In the courtyard of Paris’s Lycée Sophie Germain, where I met with some wonderful sixth formers last week to talk about my writing, there is a small but very beautiful bust of Germain, who was a mathematics prodigy and scholar and in her own way a revolutionary. The difficulties she experienced in being accepted as a mathematician lasted the whole of her life, and did not end even with her death. I first got to know about Sophie Germain through Judith French’s play A Spinster of No Profession, broadcast on Radio 4 in 1998. She has been a hero of mine ever since. ‘Spinster of no profession’ is what was recorded on Germain’s death certificate, in the space for ‘metier’.
The little blue book was rattling around in my purse. I took it out and turned to the last thing he had said (‘You stupid broad’, et cetera). Underneath was written Girl backs down – cries – manhood vindicated. Under ‘Real Fight With Girl’ was written Don’t hurt (except whores). I took out my own pink book, for we all carry them, and turning to the instructions under ‘Brutality’ found:
Man’s bad temper is the woman’s fault. It is also the woman’s responsibility to patch things up afterwards.
There were sub-rubrics, one (reinforcing) under ‘Management’ and one (exceptional) under ‘Martyrdom’. Everything in my book begins with an M.
They do fit together so well, you know. I said to Janet:
“I don’t think you’re going to be happy here.”
“Throw them both away, love,” she answered.
(The Female Man, Joanna Russ 1975)
It’s weird. There seems to be a fair amount of commentary on Russ that would seek to portray this, her most well known novel as brilliant in its way yes, but still a bit of a seventies throwback. Encountering it this week – belatedly and for the first time – I don’t find it has dated at all. The slang is dated, sure, so is the fashion, but so what? The novel The Female Man reminds me of most – not in terms of form or writing style (though even here there is some kinship) but in terms of affect – is Paul Beatty’s The Sellout, published just last year. I have still to decide if this counts as empowering or depressing.

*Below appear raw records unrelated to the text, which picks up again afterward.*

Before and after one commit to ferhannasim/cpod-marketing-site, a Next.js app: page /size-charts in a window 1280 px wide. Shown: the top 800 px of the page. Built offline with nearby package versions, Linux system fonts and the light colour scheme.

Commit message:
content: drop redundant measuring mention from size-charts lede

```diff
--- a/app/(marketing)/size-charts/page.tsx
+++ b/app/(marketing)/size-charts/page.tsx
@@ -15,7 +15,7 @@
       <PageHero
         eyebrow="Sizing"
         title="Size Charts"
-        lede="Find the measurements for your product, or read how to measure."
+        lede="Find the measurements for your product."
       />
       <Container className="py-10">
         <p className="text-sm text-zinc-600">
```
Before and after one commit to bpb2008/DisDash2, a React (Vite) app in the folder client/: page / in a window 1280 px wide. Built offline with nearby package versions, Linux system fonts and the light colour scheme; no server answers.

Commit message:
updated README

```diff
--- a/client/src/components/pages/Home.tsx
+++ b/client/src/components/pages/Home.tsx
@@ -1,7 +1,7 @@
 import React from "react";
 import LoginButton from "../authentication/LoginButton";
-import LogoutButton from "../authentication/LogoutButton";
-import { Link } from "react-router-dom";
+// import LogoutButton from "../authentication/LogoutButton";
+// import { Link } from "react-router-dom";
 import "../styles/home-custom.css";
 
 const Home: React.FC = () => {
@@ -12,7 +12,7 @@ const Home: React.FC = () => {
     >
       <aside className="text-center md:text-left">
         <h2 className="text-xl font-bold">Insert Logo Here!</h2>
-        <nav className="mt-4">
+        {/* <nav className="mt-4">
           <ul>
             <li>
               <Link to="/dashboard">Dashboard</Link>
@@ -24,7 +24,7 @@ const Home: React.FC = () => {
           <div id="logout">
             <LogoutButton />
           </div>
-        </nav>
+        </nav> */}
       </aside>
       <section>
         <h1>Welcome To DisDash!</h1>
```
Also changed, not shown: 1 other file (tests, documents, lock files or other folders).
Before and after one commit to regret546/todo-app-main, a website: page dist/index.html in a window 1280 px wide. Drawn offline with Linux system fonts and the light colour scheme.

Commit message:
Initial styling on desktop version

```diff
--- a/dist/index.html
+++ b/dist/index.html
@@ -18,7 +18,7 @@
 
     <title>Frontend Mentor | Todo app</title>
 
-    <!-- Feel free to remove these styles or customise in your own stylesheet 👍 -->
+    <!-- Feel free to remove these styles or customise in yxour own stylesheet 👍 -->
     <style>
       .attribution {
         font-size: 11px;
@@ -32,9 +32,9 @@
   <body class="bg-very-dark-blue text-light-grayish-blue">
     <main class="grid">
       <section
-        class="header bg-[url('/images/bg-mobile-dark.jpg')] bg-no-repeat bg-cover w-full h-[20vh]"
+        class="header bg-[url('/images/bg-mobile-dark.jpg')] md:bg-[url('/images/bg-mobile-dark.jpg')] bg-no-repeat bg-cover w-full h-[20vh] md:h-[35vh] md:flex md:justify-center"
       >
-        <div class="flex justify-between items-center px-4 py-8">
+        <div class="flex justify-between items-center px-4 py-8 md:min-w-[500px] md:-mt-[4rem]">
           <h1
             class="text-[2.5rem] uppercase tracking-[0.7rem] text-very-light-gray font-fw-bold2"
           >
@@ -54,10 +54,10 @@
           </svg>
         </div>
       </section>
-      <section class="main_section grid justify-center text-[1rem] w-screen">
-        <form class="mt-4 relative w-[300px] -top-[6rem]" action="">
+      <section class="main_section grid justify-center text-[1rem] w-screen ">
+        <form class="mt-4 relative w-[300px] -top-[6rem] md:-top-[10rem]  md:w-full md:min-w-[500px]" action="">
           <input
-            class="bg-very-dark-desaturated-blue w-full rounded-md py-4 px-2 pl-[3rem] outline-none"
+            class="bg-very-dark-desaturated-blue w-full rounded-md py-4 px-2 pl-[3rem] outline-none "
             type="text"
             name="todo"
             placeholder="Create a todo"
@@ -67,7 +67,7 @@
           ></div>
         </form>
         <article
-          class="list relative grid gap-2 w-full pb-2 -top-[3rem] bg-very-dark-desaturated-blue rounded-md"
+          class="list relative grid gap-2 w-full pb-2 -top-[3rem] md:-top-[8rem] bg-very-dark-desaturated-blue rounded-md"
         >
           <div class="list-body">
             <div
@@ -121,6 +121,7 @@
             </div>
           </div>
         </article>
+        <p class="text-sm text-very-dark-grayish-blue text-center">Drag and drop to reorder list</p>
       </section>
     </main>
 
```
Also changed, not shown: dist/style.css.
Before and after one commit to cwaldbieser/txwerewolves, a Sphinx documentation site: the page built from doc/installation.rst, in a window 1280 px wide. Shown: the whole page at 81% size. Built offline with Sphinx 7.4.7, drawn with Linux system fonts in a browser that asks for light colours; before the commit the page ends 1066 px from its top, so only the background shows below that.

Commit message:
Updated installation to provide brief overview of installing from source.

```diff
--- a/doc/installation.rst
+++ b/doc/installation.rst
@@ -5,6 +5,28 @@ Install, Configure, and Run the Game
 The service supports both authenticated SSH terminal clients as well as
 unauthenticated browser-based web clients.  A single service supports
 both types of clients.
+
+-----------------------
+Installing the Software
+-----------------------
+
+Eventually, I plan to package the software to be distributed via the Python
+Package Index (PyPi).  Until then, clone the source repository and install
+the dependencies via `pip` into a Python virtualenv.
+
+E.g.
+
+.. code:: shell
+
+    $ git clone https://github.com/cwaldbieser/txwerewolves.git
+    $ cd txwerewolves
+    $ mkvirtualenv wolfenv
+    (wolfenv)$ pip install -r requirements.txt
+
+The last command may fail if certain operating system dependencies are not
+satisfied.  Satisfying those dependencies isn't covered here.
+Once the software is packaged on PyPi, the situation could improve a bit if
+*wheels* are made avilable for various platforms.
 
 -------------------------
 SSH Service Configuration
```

The Female Man is a blistering polemic. Like The Sellout, it is very funny, the point being that it shouldn’t be, that readers should be asking themselves exactly why they are laughing. It is also a masterpiece of postmodern fiction, and should be taught and talked about as such, rather than constantly being siphoned off into ‘1970s Feminist SF’ where it can be conveniently sidelined as a niche interest.
Russ has been by my side constantly this week. In the gobsmacking halls of the Musée d’Orsay, where one is surrounded by women, most of them naked, but where the masterpieces on display do not include even a single work by a female artist.
At the secluded and elegantly shimmering Villa des Brillants in Meudon, where you can see a number of Rodin’s sculptures in the place where they were created and where I thought mostly about Gwen John, who lived in Meudon for thirty years, creating an art that forms one of the most remarkable bodies of work of the pre-war era.
John died in desperate poverty and virtually unknown.
I was hoping to be able to visit the street where Gwen John lived, but for all its acres of coverage of Rodin, Google remains tacit on the subject.